Once considered the inferior option by true car and truck enthusiasts, automatic transmissions are now common even among serious gearheads, delivering performance that even manual transmission can’t match. Many modern vehicles are only available with an automatic gearbox — and in most cases, they are more efficient and cost less than manual transmissions when you factor in the wear and tear of the moving parts. But how did we get here? Advance Adapters has a brief look at the history of automatic transmissions and how they evolved from a novelty to the new standard.
Who Invented the Automatic Transmission?
Some credit Canadian steam engineer Alfred Horner Munro with inventing the automatic transmission, whose design was patented in 1923. However, the first such transmission was actually released in 1904. Designed by the Sturtevant brothers of Boston, it had high and low forward gears with flyweights that shifted based on the engine RPM.
Regardless, both inventors’ devices were flawed. The Sturtevant transmission could not handle the forces of quick gear changes and thus failed often. As for Munro’s transmission, it operated on compressed air and thus did not have a viable power source for commercial use.
The First Hydraulic Automatic Transmission
In 1932, Brazilian inventors José Braz Araripe and Fernando Lehly Lemos developed the first prototype of an automatic gearbox that used hydraulic pressure from fluid. The duo sold the prototype to General Motors, which worked the design into the Hydra-Matic. Introduced for the 1940 model year, this is considered the first usable automatic transmission and one of the greatest achievements in automotive history.
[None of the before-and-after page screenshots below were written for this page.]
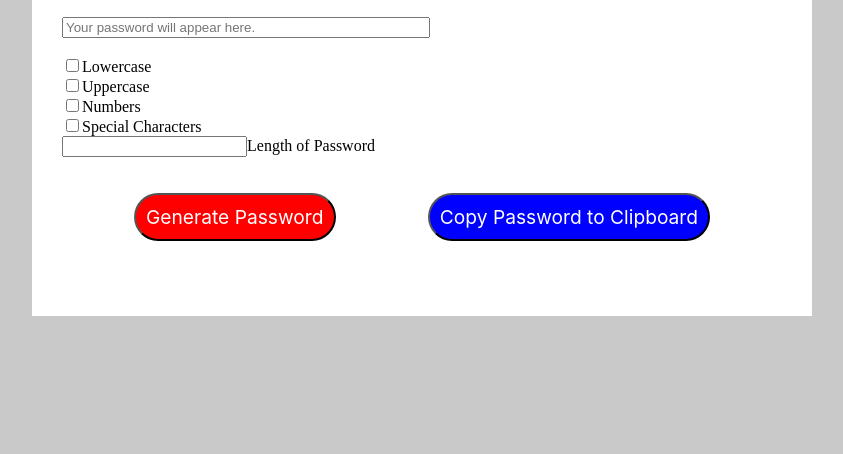
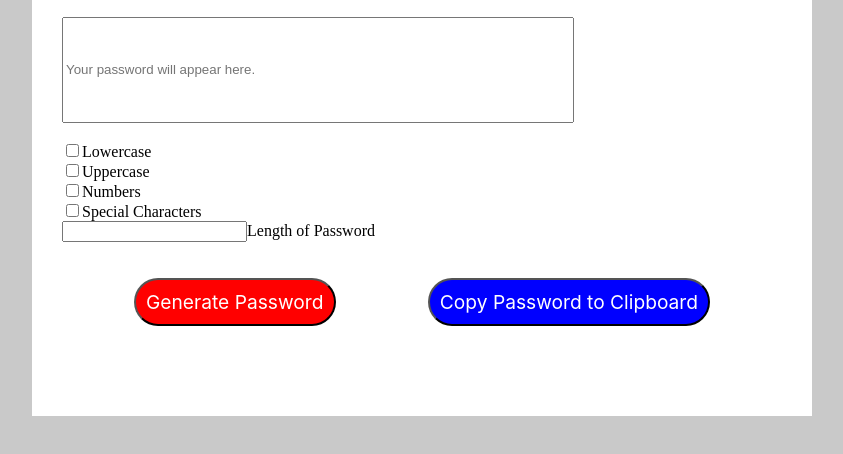
Before and after one commit to dglassick/password-generator, a plain HTML site: page index.html in a window 1280 px wide. Shown: the part 176-630 px from the top of the page, without its empty margins (218-1061 px from the left). Drawn offline with Linux system fonts and the light colour scheme.

Commit message:
added some css options, but unable to get the password to copy.

```diff
--- a/assets/css/style.css
+++ b/assets/css/style.css
@@ -16,7 +16,7 @@ background-color: white;
 width: 720px;
 margin: 0 auto;
 padding: 30px;
-height: 350px;
+height: 450px;
 }
 
 .generator-header {
@@ -56,10 +56,15 @@ padding: 10px;
 }
 
 .generateBox {
-width: 50%;
-margin: auto 0;
+width: 70%;
+margin: 0 auto;
+height: 100px;
+word-wrap: break-word;
 }
 
+placeholder {
+
+}
 #password {
     margin-left: 35%;
     padding: 10px;
--- a/assets/js/index.js
+++ b/assets/js/index.js
@@ -70,3 +70,11 @@ function passwordMixer(value) {
    document.getElementById("yourpassword").placeholder = newPassword
    console.log(newPassword);
 };
+
+// Click function to copy the password to clipboard
+function copyFunction(){
+var copyText = document.getElementById("yourpassword").placeholder;
+copyText.select();
+document.execCommand("copy");
+alert("Copied the text: " + copyText.value);
+};
--- a/index.html
+++ b/index.html
@@ -14,7 +14,7 @@
     <div class="generator-container">
         <h2 class="generator-header">Generate a Password</h2>
 
-        <input placeholder="Your password will appear here." class = "generateBox" id="yourpassword">
+        <input placeholder="Your password will appear here." class = "generateBox" id="yourpassword" onclick="copyFunction()">
         <br>
 
         <div class="alert" id="alert"><span class="message" id="message"></div>
```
Hydraulic technology was further developed and refined over the coming decades. In 1947, Buck released the Dynaflow, which replaced the fluid coupling with a torque converter. Then in the 1950s, BorgWarner came up with the first three-speed automatic transmission. Four-speed transmissions with overdrive rose in popularity during the early 1980s, and modern automatics can have as many as 10 speeds.
In recent years, continuously variable transmissions (CVTs) have also been widely adapted to vehicles. First conceived in 1879 by Milton Reeves, automatic CVTs replace fixed gears with a belt and variable-width pulleys, allowing for near-infinite gear ratios.
Electronic Automatic Transmissions
Some automatic gearboxes still use hydromechanical control units with throttle valves, vacuum modulators, governors and other methods. But since the late 1980s, more and more cars have electronically controlled transmissions. In these systems, electric solenoids control the clutches and bands. These solenoids are in turn operated by either the engine control unit or transmission control unit.
This has allowed for control schemes that are more and more elaborate. Instead of just tracking throttle position and speed like mechanical systems, electronic transmission controllers also can track engine speed and braking. As such, transmissions can shift more precisely for maximum power, torque and efficiency. They also adapt to common driving conditions such as downshifting when you’re driving down a steep hill.
Automatic Gearboxes and Adapters
We hope you have enjoyed this quick look at the evolution of the automatic transmission. If you need a transmission for your project, Advance Adapters has many new and rebuilt 4WD automatic transmissions along with fluids, sensors and other parts.